TASK DIRECTIONS:
Your reply should hold every entry below exactly as written and none of the pictures.
--- GIVEN DATA Enclosed Below ---
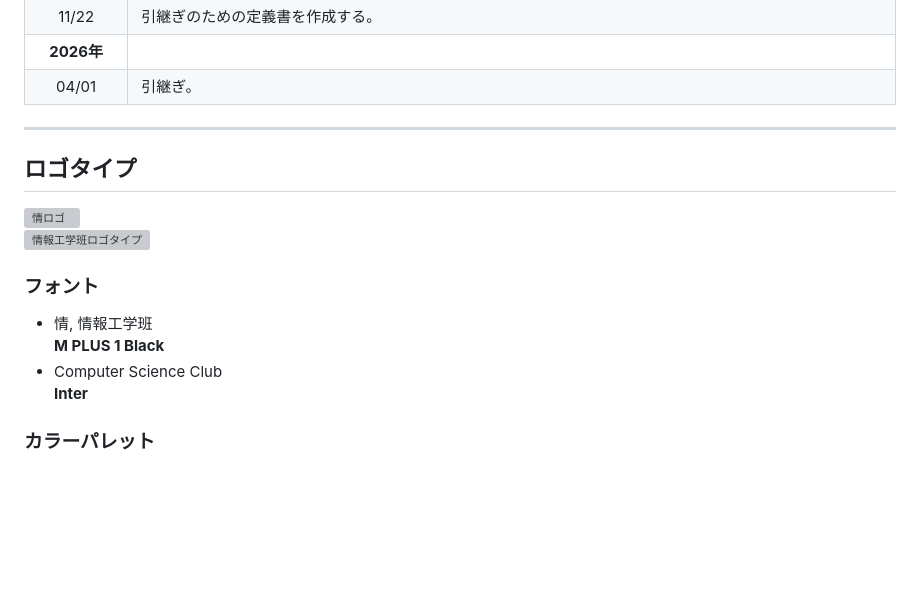
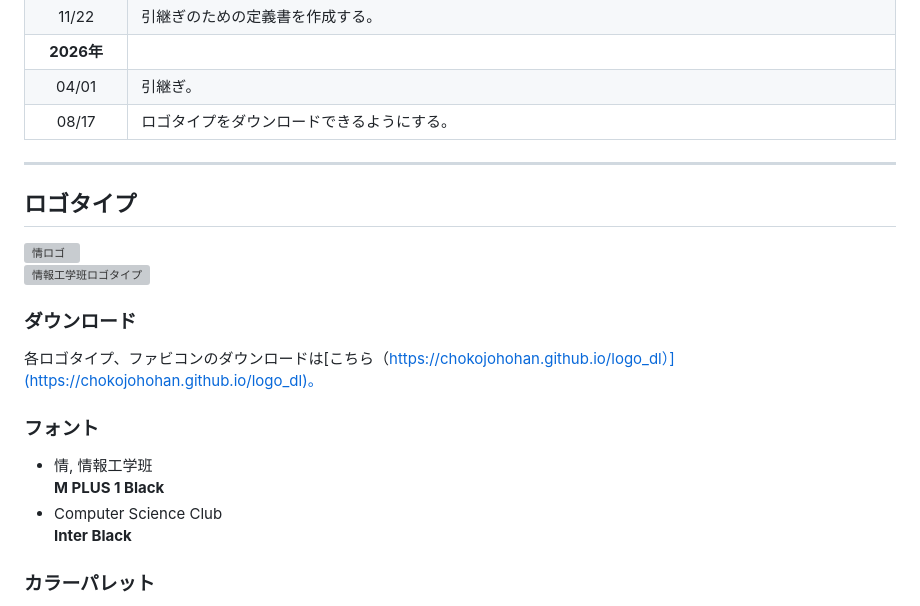
Before and after one commit to chokojohohan/chokojohohan.github.io, a Markdown page: README.md, the part around the change. Rendered like a GitHub page; blank space fills up the shorter version; grey boxes are pictures that could not be loaded.

Commit message:
README.md 更新

```diff
--- a/README.md
+++ b/README.md
@@ -72,17 +72,20 @@
 |<nobr>11/22</nobr>|引継ぎのための定義書を作成する。|
 |<nobr>**2026年**</nobr>||
 |<nobr>04/01</nobr>|引継ぎ。|
+|<nobr>08/17</nobr>|ロゴタイプをダウンロードできるようにする。|
 
 <!-- `googlee4e556c33a659257.html`はGoogle Search Consoleの所有確認用なので削除しないこと。 --->
 ---
 ## ロゴタイプ
   <img src="https://chokojohohan.github.io/joulogo_b.svg" alt="情ロゴ" width="6%" height="auto"><br>
   <img src="https://chokojohohan.github.io/logo_w.svg" alt="情報工学班ロゴタイプ" width="25%" height="auto"><br>
+### ダウンロード
+  各ロゴタイプ、ファビコンのダウンロードは[こちら（https://chokojohohan.github.io/logo_dl）](https://chokojohohan.github.io/logo_dl)。
 ### フォント
 - 情, 情報工学班<br>
   **M PLUS 1 Black**
 - Computer Science Club<Br>
-  **Inter**
+  **Inter Black**
 ### カラーパレット
 - 青系<br>
   **#4473C5**
```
--- End of Enclosed GIVEN DATA ---
SOLUTION TO THIS PROBLEM:
Before and after one commit to chokojohohan/chokojohohan.github.io, a Markdown page: README.md, the part around the change. Rendered like a GitHub page; blank space fills up the shorter version; grey boxes are pictures that could not be loaded.

Commit message:
README.md 更新

```diff
--- a/README.md
+++ b/README.md
@@ -72,17 +72,20 @@
 |<nobr>11/22</nobr>|引継ぎのための定義書を作成する。|
 |<nobr>**2026年**</nobr>||
 |<nobr>04/01</nobr>|引継ぎ。|
+|<nobr>08/17</nobr>|ロゴタイプをダウンロードできるようにする。|
 
 <!-- `googlee4e556c33a659257.html`はGoogle Search Consoleの所有確認用なので削除しないこと。 --->
 ---
 ## ロゴタイプ
   <img src="https://chokojohohan.github.io/joulogo_b.svg" alt="情ロゴ" width="6%" height="auto"><br>
   <img src="https://chokojohohan.github.io/logo_w.svg" alt="情報工学班ロゴタイプ" width="25%" height="auto"><br>
+### ダウンロード
+  各ロゴタイプ、ファビコンのダウンロードは[こちら（https://chokojohohan.github.io/logo_dl）](https://chokojohohan.github.io/logo_dl)。
 ### フォント
 - 情, 情報工学班<br>
   **M PLUS 1 Black**
 - Computer Science Club<Br>
-  **Inter**
+  **Inter Black**
 ### カラーパレット
 - 青系<br>
   **#4473C5**
```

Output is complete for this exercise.